## Exercise materials

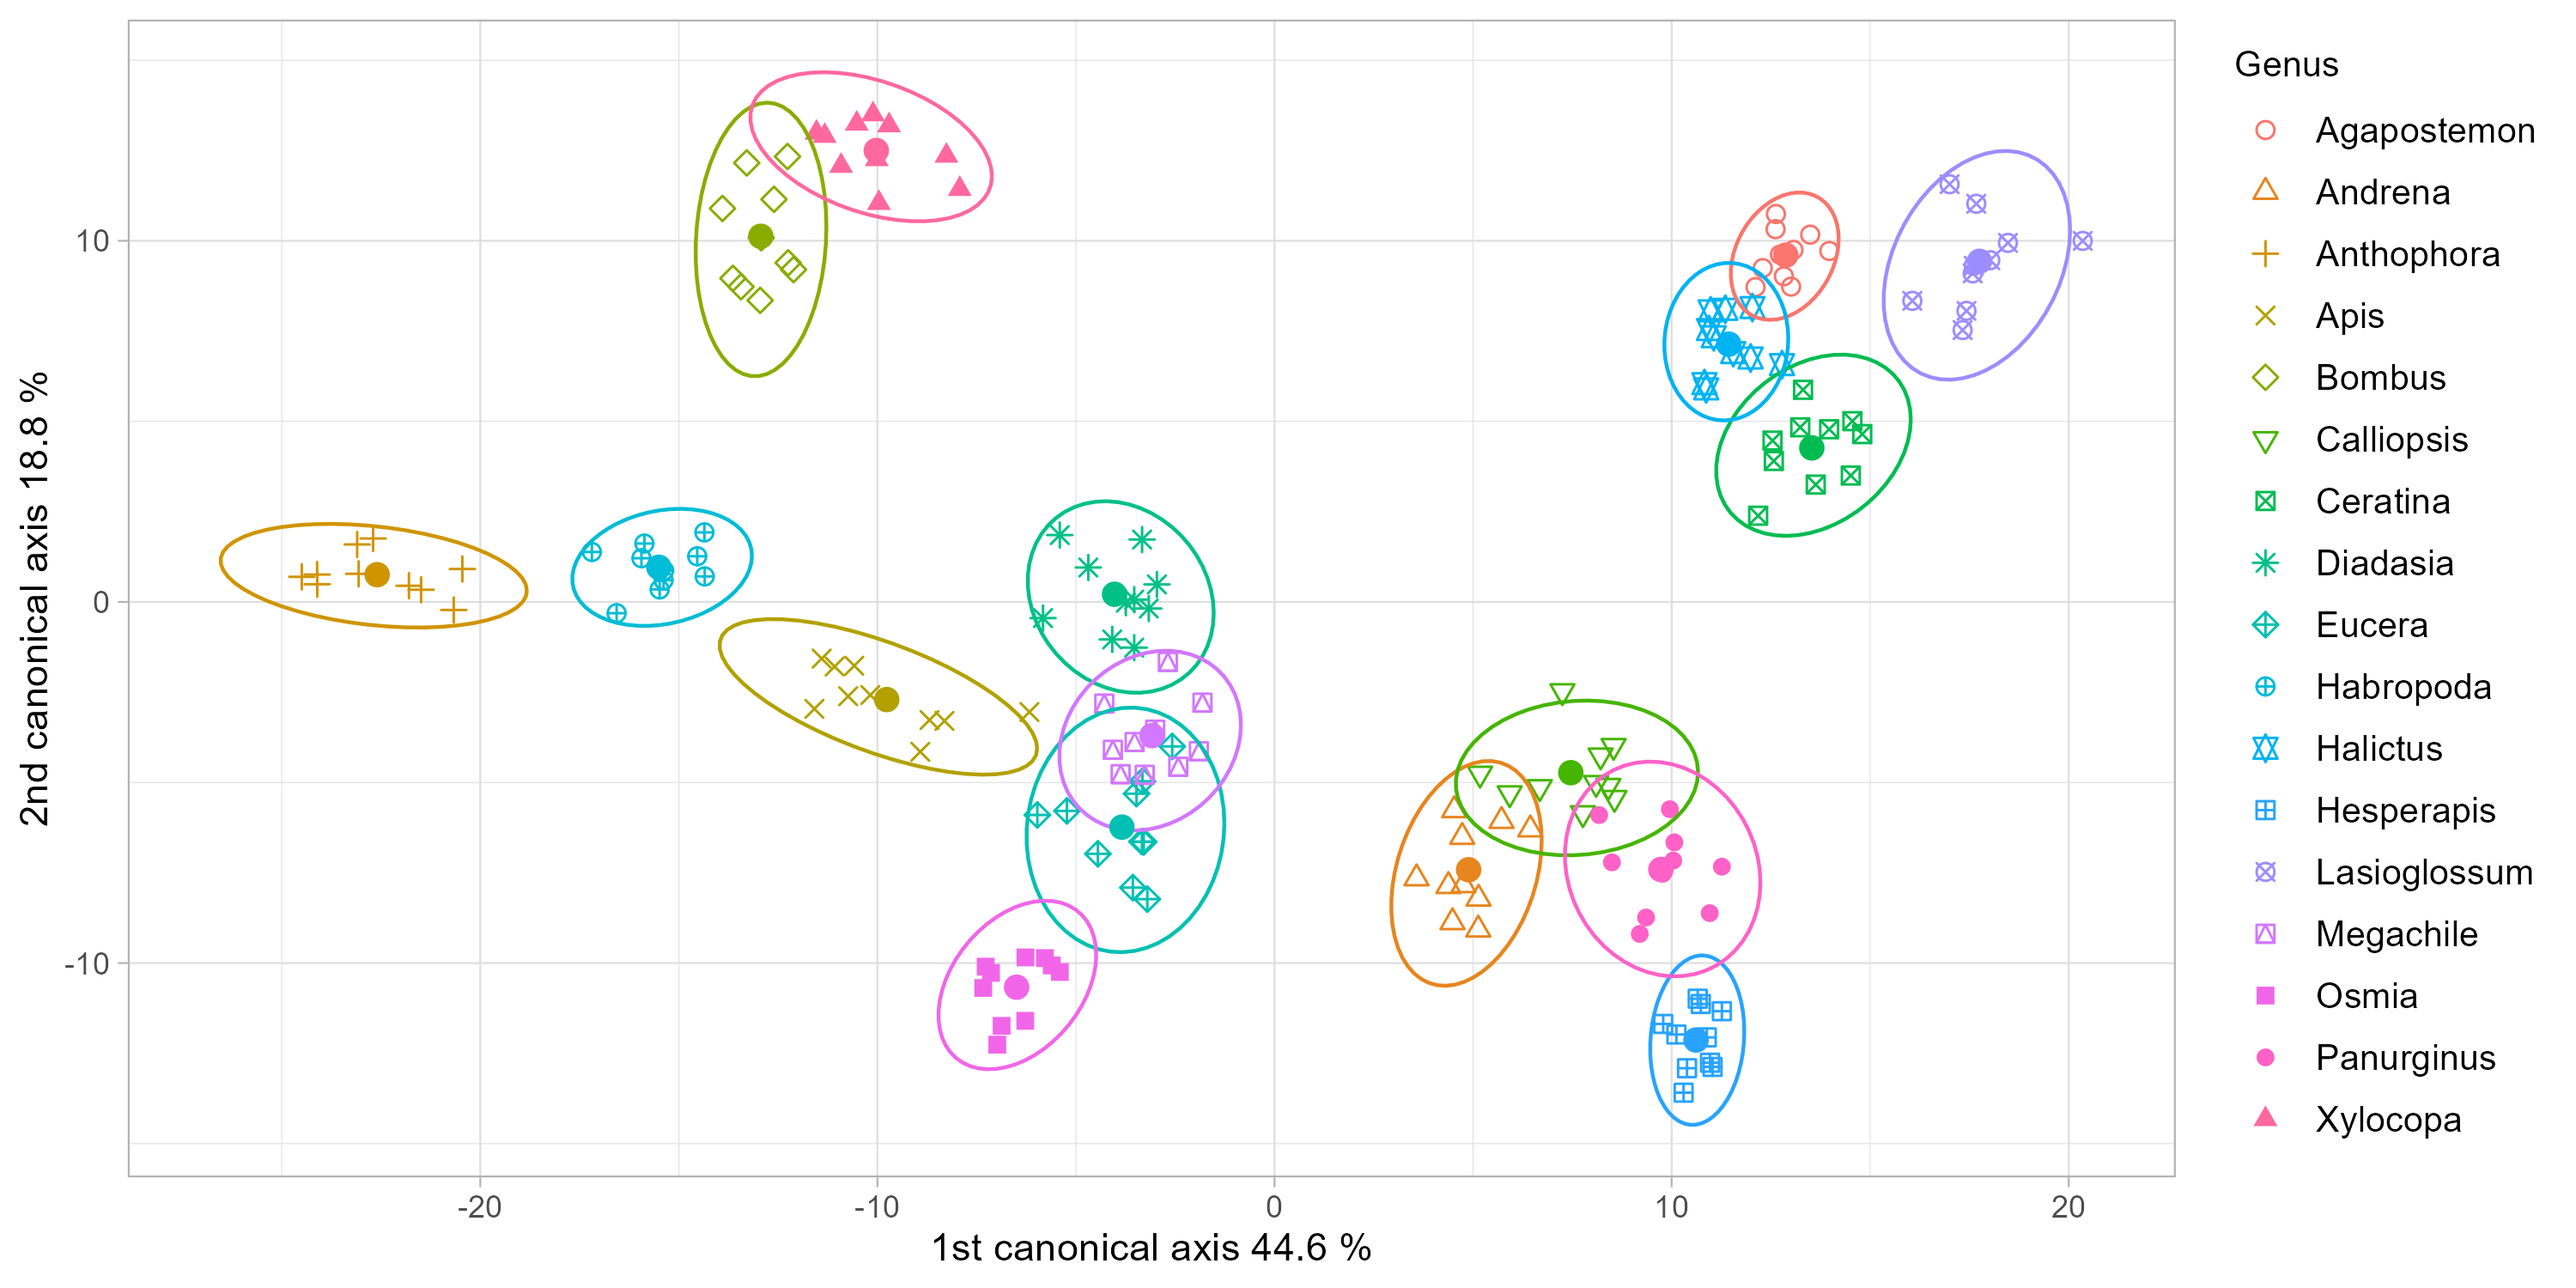
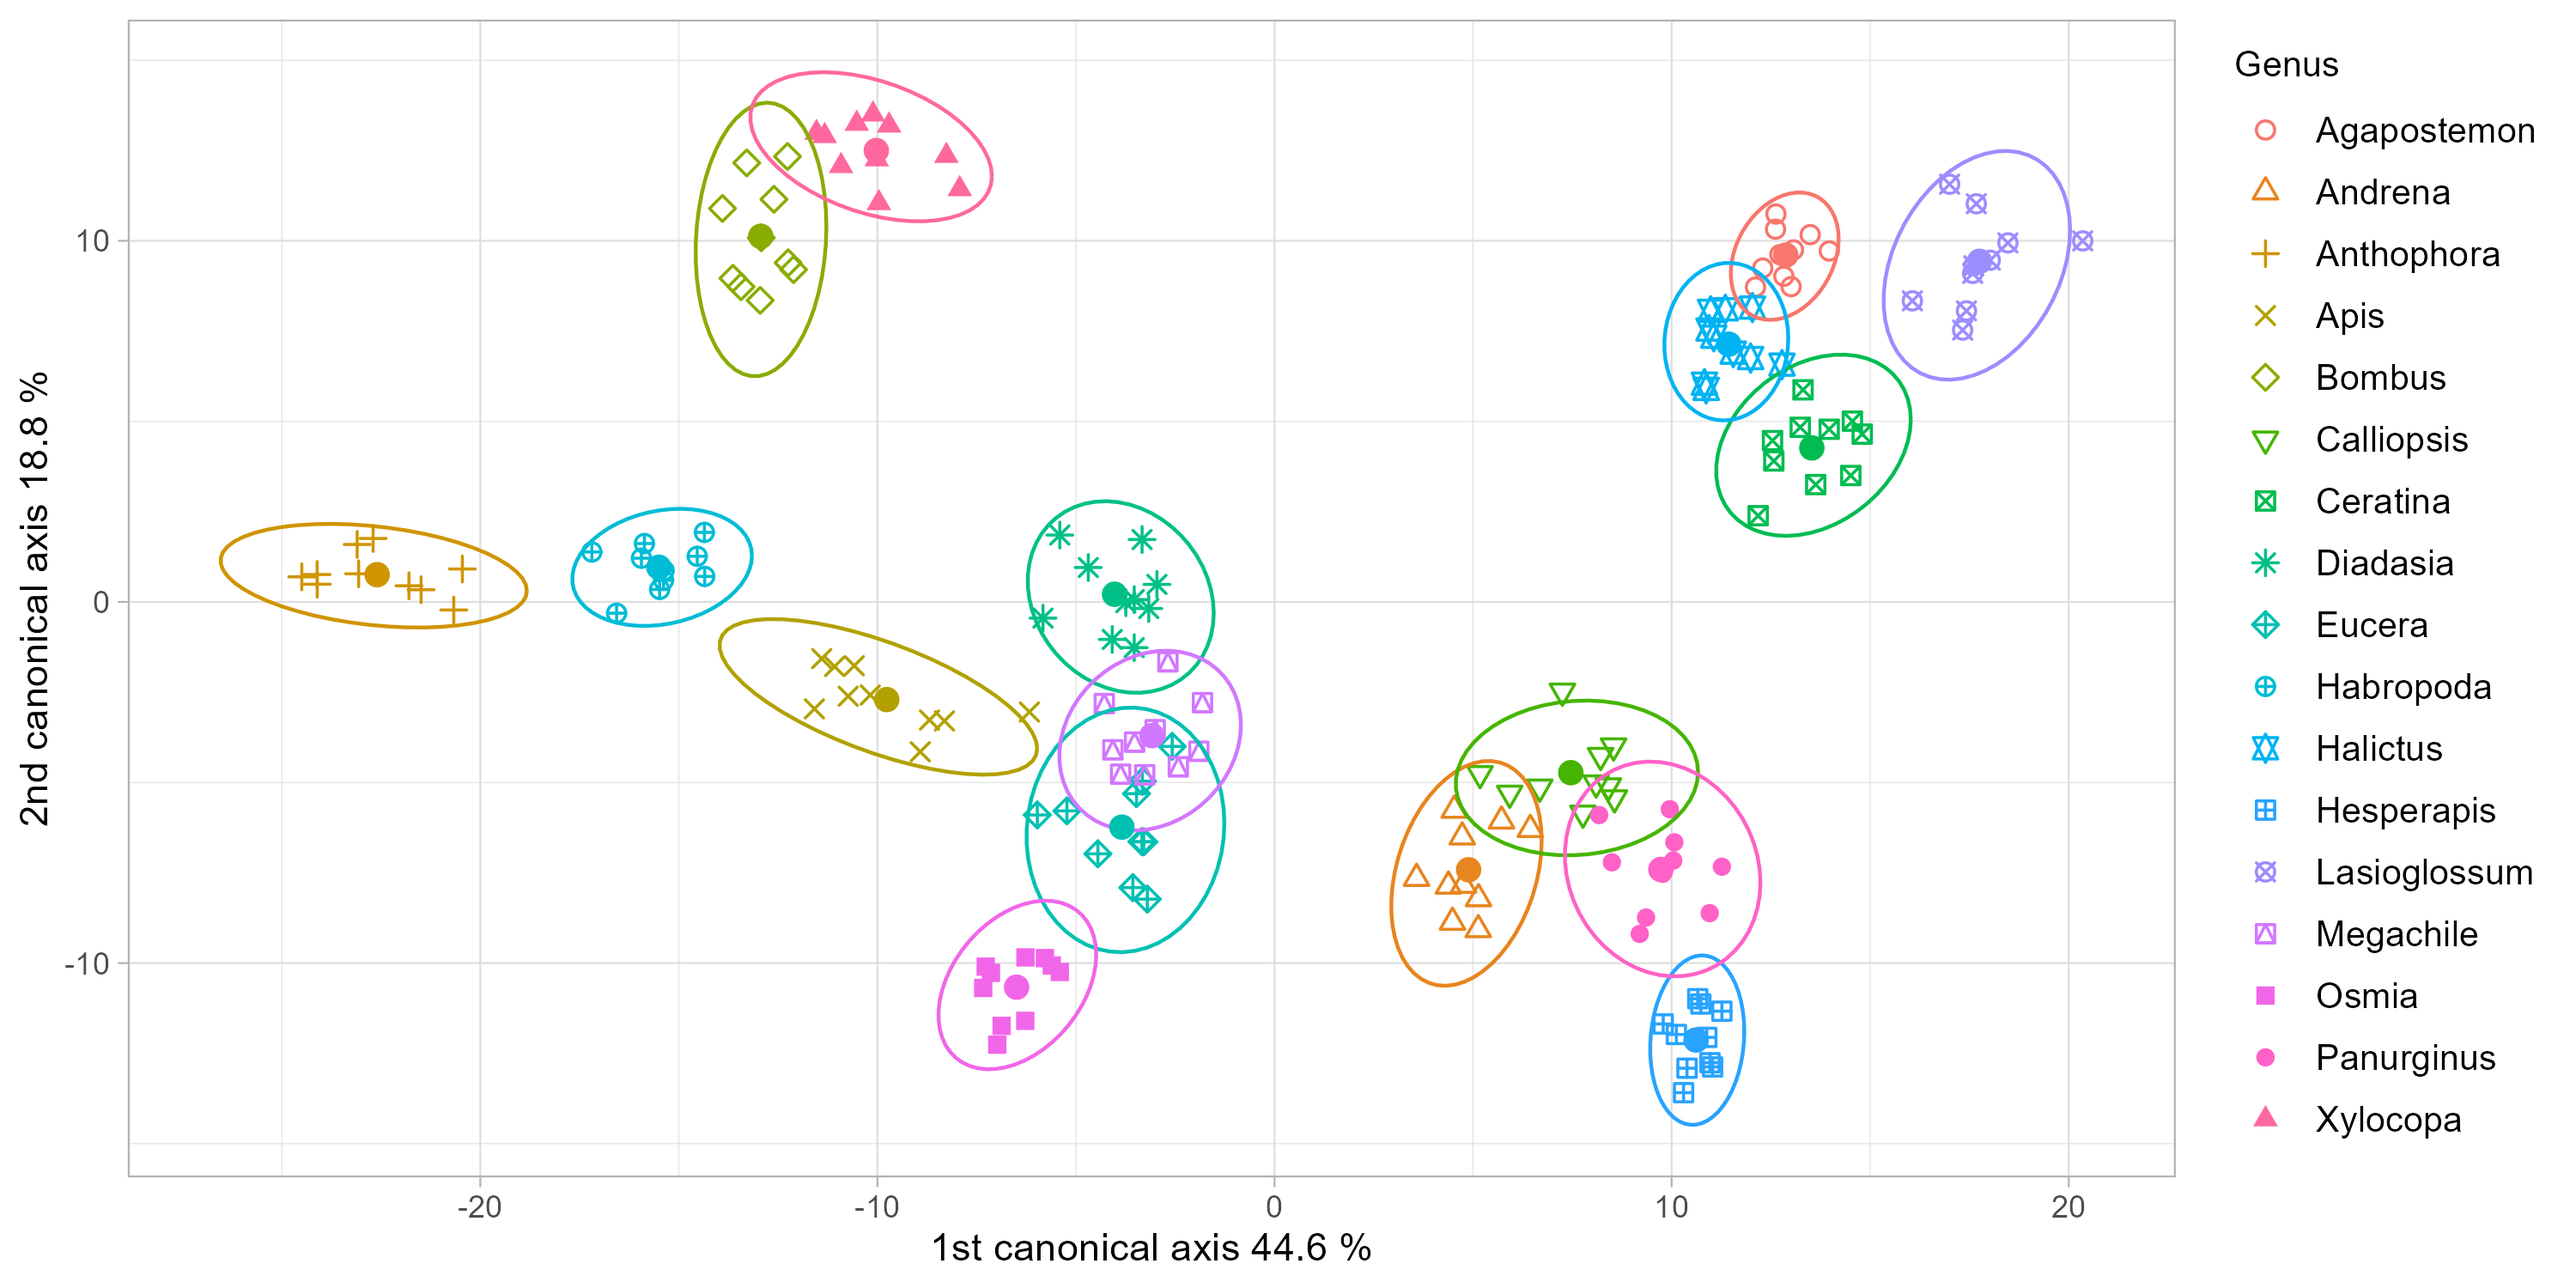
Update

diff --git a/README.md b/README.md
@@ -31,6 +31,7 @@ In [R/data](https://github.com/JorgeDeLaCruz93/Wing-Geometric-Morphometrics/tree
 |bee_tree.nex | Nexus format pruned reference phylogeny |
 |nj_tree.nwk | Newick format Neighbor-Joining (NJ) tree reconstruction from Mahalanobis Distance |
 |upgma_tree.nwk | Newick format UPGMA tree reconstruction from Mahalanobis Distance |
+|taxa.csv| Taxonomy Table |
 
 ## Data Processing & Analysis
 In [R/data](https://github.com/JorgeDeLaCruz93/Wing-Geometric-Morphometrics/tree/master/R/data) 
@@ -47,8 +48,8 @@ _**R Objects**_	are italized and bolded
 |subset_LM.csv | Canonical Variate Analysis (CVA) | _**cva.1**_ |
 |BEE_mat7gen_p8pmAa_fst.nwk | Prune phylogenetic tree | bee_tree.nex |
 |bee_tree.nwk | Calculate phylogenetic distances | phylo_distances.csv |
-|_cva.1$groupmeans_ | Calculate phylogenetic signal (Pagel’s λ) | **lambda_result** |
-|_cva.1$groupmeans_ | Calculate phylogenetic signal (Blomberg's K)  | **K_result**  |
+|_cva.1$groupmeans_ | Calculate phylogenetic signal (Blomberg's K)  | **physig_LMs_K**  |
+|_cva.1$groupmeans_ | Calculate phylogenetic signal effect size (Z) | **physig_LMs** |
 |_cva.1[["Dist"]][["GroupdistMaha"]]_ | Neighbor-joining (NJ) Tree Reconstruction | nj_tree.nwk |
 |_cva.1[["Dist"]][["GroupdistMaha"]]_ | UPGMA (Unweighted Pair Group Method with Arithmetic mean) Tree Reconstruction | upgma_tree.nwk  |
 | bee_tree.nwk / nj_tree.nwk / upgma_tree.nwk  | Quartet Tree Similarity | _RefvsNJ_ / _RefvsUPGMA_ / _NJvsUPGMA_ |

## Activity
Each line from the one containing "-|_cva.1$groupmeans_ | Calculate phylogenetic signal (Blomberg's" through the last line of the material must be restated word for word, with no other text.

## Answer box
-|_cva.1$groupmeans_ | Calculate phylogenetic signal (Blomberg's K)  | **K_result**  |
+|_cva.1$groupmeans_ | Calculate phylogenetic signal (Blomberg's K)  | **physig_LMs_K**  |
+|_cva.1$groupmeans_ | Calculate phylogenetic signal effect size (Z) | **physig_LMs** |
 |_cva.1[["Dist"]][["GroupdistMaha"]]_ | Neighbor-joining (NJ) Tree Reconstruction | nj_tree.nwk |
 |_cva.1[["Dist"]][["GroupdistMaha"]]_ | UPGMA (Unweighted Pair Group Method with Arithmetic mean) Tree Reconstruction | upgma_tree.nwk  |
 | bee_tree.nwk / nj_tree.nwk / upgma_tree.nwk  | Quartet Tree Similarity | _RefvsNJ_ / _RefvsUPGMA_ / _NJvsUPGMA_ |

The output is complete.